GCSE English Language : Analysing Non-Fiction

Genre

Genre

gcse english languageThis section is about the content of your answers when you analyse non-fiction texts. Let’s find out exactly what you should include.

When analysing non-fiction texts, the four key areas to think about are Genre, Purpose, Audience, and Style. They are all closely related and you should make links between them. Not only will this give an overall sense of what the text is like, it will also help you back up your essay arguments.

Consider a text about an Xbox racing game. The text is an advertisement for the game in a magazine. Its audience is young adults of both genders. Its purpose is to persuade as many people as possible to buy the game and its style is informal. Having identified the purpose, you can analyse how the text uses its language and presentation to achieve it. For example, using more informal language will appeal more to young audiences because it is more familiar to them. It also presents an idea of leisure which relates to the fun of playing video games.

Genre

gcse english languageIn the previous section, we mentioned some of the different types of non-fiction, including newspaper articles and leaflets. Genre refers exactly to this: it is the type of text. If you can identify the genre of each of your texts at the start of your exam, this will immediately put you in a good position.

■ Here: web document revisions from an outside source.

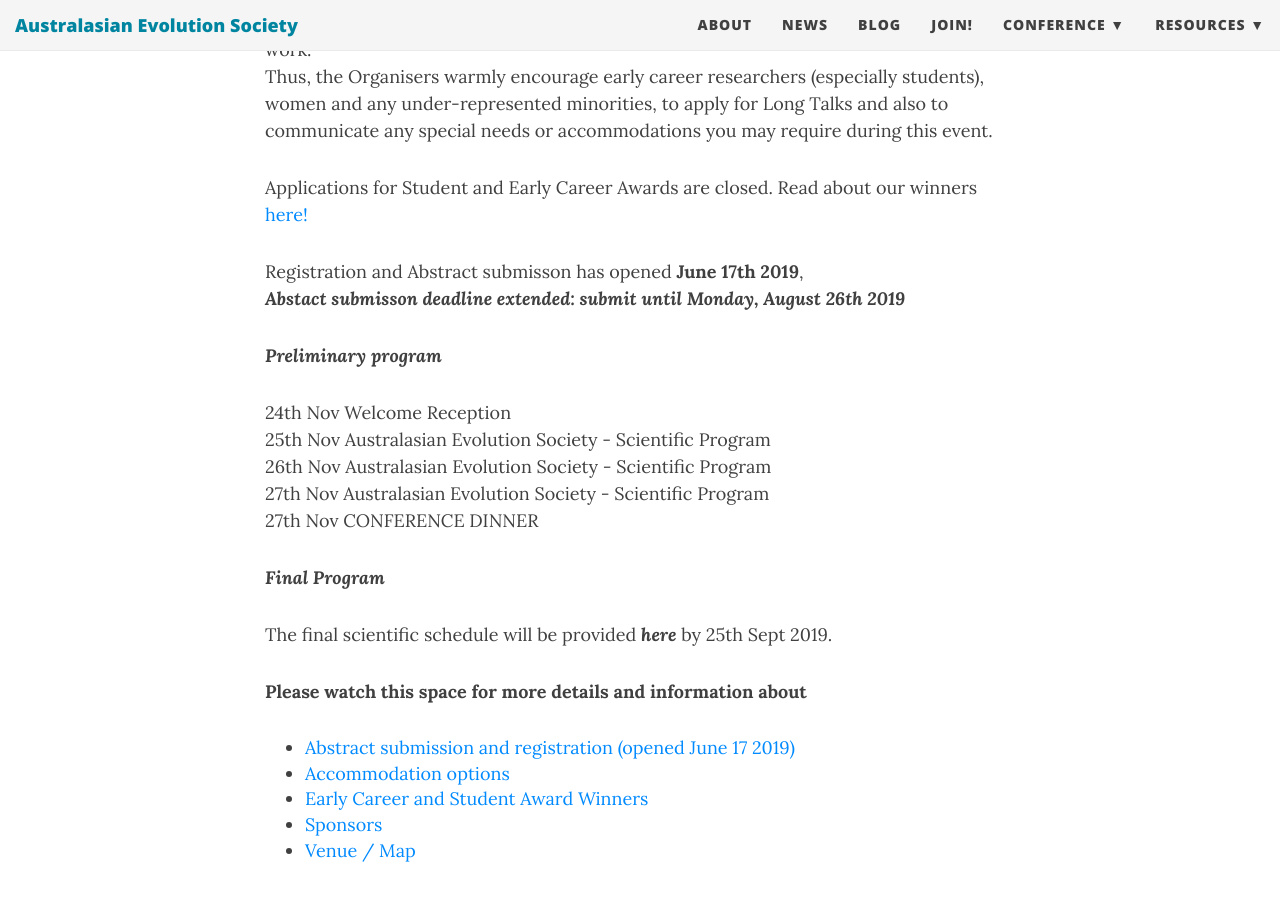
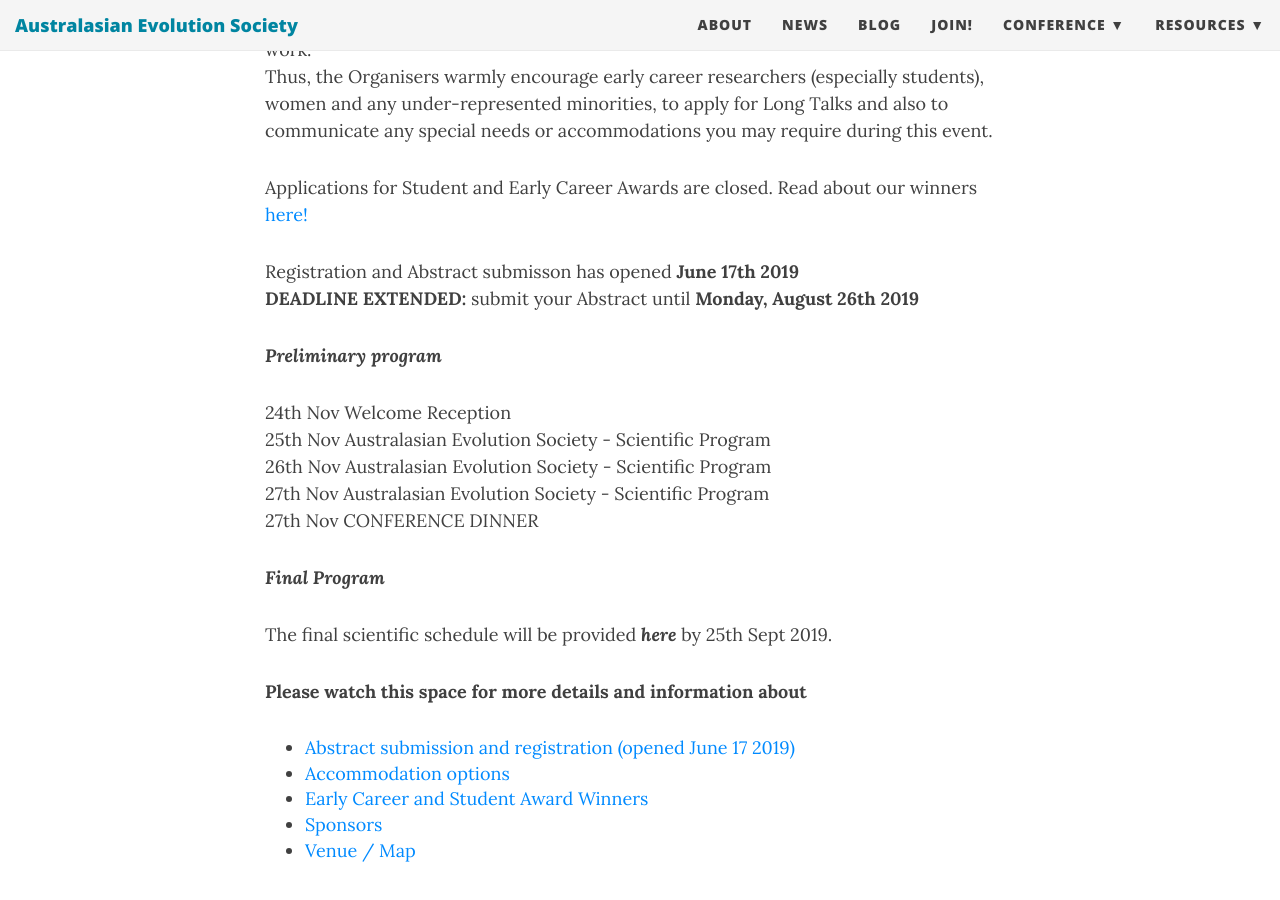
Before and after one commit to ausevo/ausevo.github.io, a Jekyll site: the page built from conference.md, in a window 1280 px wide and 900 px high, scrolled down 824 px. Built offline with Jekyll 4.4.1, drawn with Linux system fonts in a browser that asks for light colours; nearby versions of some CDN libraries.

Commit message:
Update conference.md

```diff
--- a/conference.md
+++ b/conference.md
@@ -19,8 +19,8 @@
 
 Applications for Student and Early Career Awards are closed. Read about our winners [here!](http://ausevo.com/2019-08-08-AES_Award_Winners/)
 
-Registration and Abstract submisson has opened **June 17th 2019**,
-***Abstact submisson deadline extended: submit until Monday, August 26th 2019***
+Registration and Abstract submisson has opened **June 17th 2019**
+**DEADLINE EXTENDED:** submit your Abstract until **Monday, August 26th 2019**
 
 
 ***Preliminary program***
```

You will be able to explain why authors present their work in that specific genre and will be able to support the arguments you make about the audience, purpose and style of texts.

Here are a couple of genres and features you can immediately identify before reading the text.

Text Genre Features
Newspaper articles headlines, sub-headings, photos, author name, date, contact email
Letters addressee, date, subject (Re: …), closing phrase (sincerely)
Travel writing title, photo, location details, paragraphs
An advertisement photo/picture of product/event, bold colours, bold writing, dates, prices, slogans, logos
A leaflet titles, sub-headings, bullet points, photos, diagrams, pictures, contact details, information
A charity appeal headlines, sub-headings, contact details, photos, facts
Instruction Guide diagrams, bullet/numbered points, advice, warnings, boxed text, contact details

If the text does not use these features, you should critique this in your analysis and either suggest an improvement or decide on a reason why (could be wordier as it is aimed at a more literary audience).